◆ **Provided data**
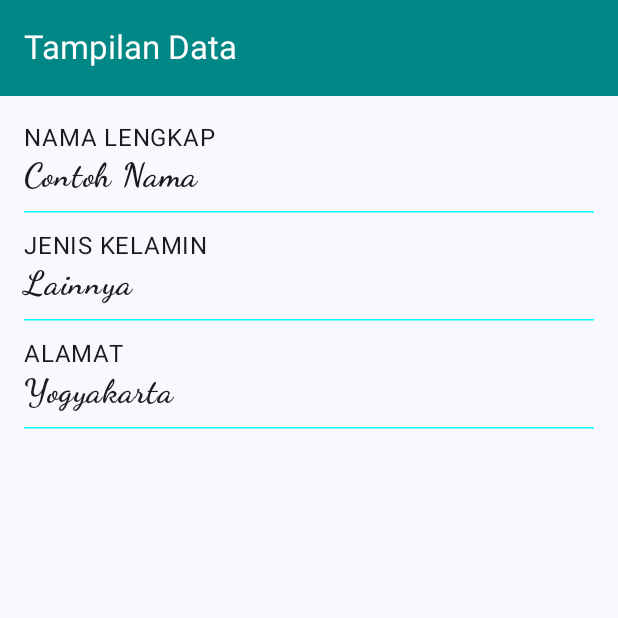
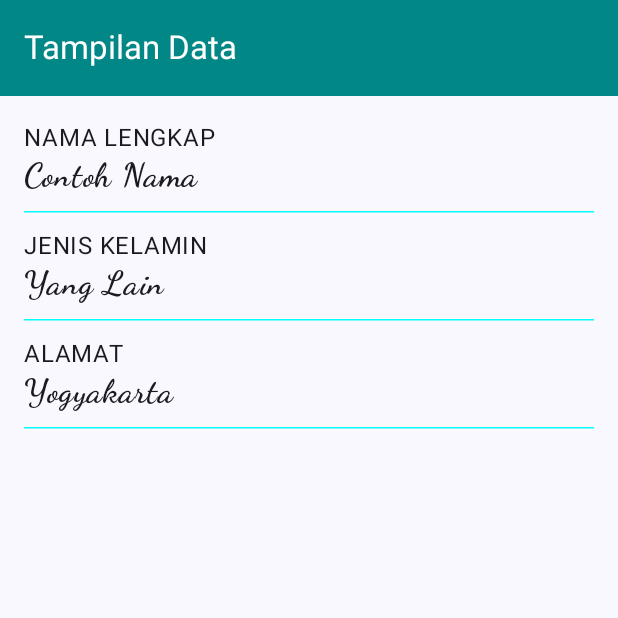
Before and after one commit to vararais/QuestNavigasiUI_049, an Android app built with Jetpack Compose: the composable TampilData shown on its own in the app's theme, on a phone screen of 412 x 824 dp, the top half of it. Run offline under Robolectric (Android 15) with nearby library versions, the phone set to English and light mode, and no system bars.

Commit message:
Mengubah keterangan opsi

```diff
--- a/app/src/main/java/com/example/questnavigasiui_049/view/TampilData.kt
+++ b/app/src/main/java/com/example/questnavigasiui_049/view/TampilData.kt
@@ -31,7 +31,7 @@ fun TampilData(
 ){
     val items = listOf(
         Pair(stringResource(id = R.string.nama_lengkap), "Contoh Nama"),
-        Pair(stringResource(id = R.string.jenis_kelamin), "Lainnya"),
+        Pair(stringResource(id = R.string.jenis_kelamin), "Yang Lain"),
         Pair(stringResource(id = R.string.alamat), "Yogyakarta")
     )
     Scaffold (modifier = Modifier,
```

--

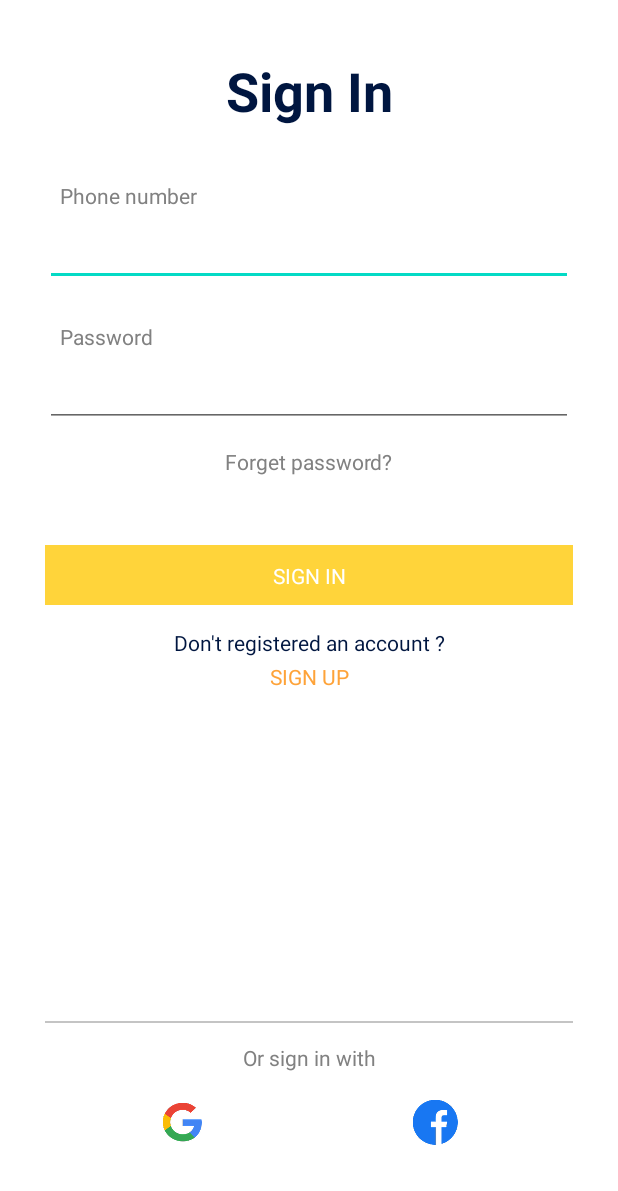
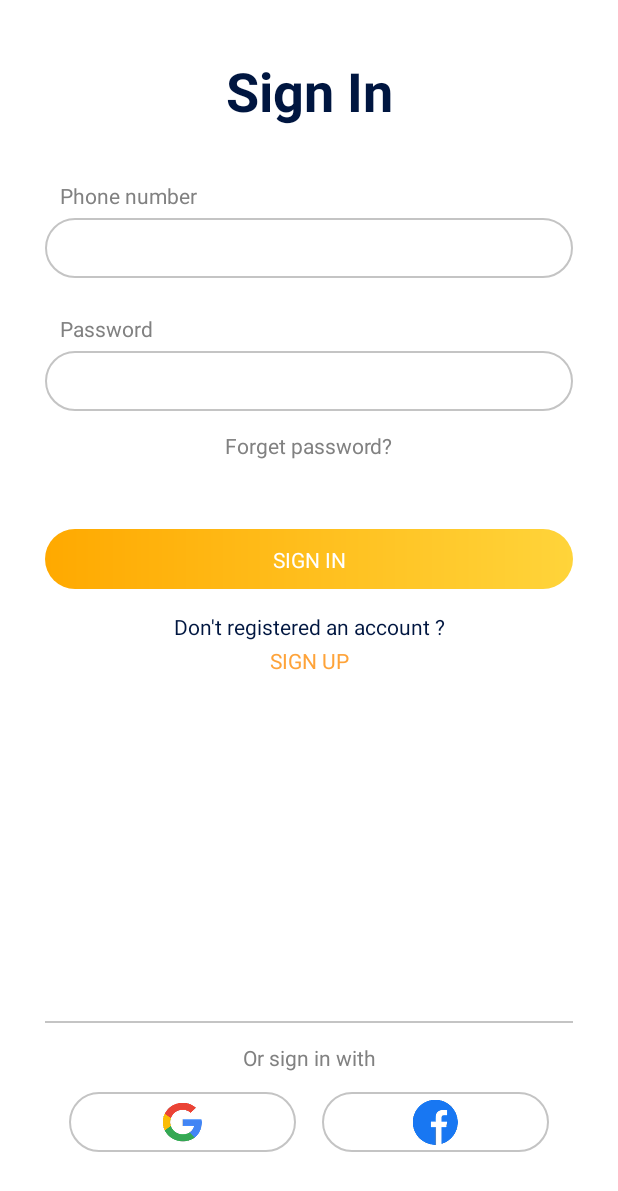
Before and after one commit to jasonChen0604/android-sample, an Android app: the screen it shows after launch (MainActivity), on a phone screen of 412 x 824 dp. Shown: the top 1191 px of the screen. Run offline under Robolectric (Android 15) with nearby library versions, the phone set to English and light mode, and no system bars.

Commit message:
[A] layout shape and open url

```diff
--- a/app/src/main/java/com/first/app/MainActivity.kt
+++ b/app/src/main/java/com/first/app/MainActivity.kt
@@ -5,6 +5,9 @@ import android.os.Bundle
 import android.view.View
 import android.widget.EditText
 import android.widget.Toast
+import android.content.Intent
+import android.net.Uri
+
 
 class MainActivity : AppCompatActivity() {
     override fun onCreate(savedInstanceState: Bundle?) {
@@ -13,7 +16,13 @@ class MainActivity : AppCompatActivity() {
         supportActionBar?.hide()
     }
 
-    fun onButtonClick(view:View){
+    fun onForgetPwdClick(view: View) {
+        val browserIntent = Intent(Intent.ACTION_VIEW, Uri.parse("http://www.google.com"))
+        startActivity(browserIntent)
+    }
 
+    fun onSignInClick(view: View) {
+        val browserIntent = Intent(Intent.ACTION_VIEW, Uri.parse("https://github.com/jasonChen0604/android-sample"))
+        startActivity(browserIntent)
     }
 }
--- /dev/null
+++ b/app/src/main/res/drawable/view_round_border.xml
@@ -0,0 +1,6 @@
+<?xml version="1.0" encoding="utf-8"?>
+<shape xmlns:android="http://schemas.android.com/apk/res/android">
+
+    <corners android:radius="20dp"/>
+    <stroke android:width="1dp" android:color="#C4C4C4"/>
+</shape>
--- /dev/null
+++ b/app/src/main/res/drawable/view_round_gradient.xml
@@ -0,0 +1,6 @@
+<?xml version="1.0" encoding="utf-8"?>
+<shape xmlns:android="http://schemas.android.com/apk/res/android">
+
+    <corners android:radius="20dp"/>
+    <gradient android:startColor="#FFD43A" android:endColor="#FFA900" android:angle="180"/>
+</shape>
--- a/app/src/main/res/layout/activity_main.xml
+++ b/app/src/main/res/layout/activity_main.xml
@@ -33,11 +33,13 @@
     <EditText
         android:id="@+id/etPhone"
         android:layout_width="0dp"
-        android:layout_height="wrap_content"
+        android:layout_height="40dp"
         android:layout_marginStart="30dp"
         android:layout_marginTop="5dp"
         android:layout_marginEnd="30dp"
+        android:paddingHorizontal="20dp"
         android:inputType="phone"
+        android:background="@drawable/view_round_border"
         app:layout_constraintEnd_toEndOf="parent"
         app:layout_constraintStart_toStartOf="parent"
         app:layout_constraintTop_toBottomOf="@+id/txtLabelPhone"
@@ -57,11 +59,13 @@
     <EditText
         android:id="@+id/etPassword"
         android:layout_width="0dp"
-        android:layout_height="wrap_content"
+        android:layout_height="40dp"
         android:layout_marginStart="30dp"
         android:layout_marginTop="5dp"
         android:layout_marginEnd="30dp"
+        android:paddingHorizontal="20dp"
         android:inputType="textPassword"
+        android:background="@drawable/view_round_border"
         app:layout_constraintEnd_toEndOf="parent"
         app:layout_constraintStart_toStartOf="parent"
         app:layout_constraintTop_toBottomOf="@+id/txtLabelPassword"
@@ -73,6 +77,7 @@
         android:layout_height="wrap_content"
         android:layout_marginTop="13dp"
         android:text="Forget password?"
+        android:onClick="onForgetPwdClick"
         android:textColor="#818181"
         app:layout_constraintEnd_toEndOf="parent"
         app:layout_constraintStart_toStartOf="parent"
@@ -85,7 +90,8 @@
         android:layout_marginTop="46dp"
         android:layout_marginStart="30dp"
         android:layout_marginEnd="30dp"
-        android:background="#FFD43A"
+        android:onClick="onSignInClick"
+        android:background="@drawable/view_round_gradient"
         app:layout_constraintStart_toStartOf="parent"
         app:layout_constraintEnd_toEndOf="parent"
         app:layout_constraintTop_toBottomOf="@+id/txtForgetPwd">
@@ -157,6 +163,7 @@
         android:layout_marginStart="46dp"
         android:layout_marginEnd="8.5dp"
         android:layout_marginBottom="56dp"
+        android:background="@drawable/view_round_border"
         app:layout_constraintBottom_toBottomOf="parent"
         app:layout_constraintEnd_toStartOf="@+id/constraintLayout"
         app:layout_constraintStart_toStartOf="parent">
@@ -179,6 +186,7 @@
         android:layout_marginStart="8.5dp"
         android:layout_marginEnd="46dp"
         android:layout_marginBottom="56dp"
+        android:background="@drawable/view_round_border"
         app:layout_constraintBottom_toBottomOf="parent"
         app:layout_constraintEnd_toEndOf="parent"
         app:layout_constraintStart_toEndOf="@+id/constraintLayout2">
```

◆ **Task objective**
Filter the lines above so that only those with the string "browserIntent" remain, then copy them.

◆ **Response below**
+        val browserIntent = Intent(Intent.ACTION_VIEW, Uri.parse("http://www.google.com"))
+        startActivity(browserIntent)
+        val browserIntent = Intent(Intent.ACTION_VIEW, Uri.parse("https://github.com/jasonChen0604/android-sample"))
+        startActivity(browserIntent)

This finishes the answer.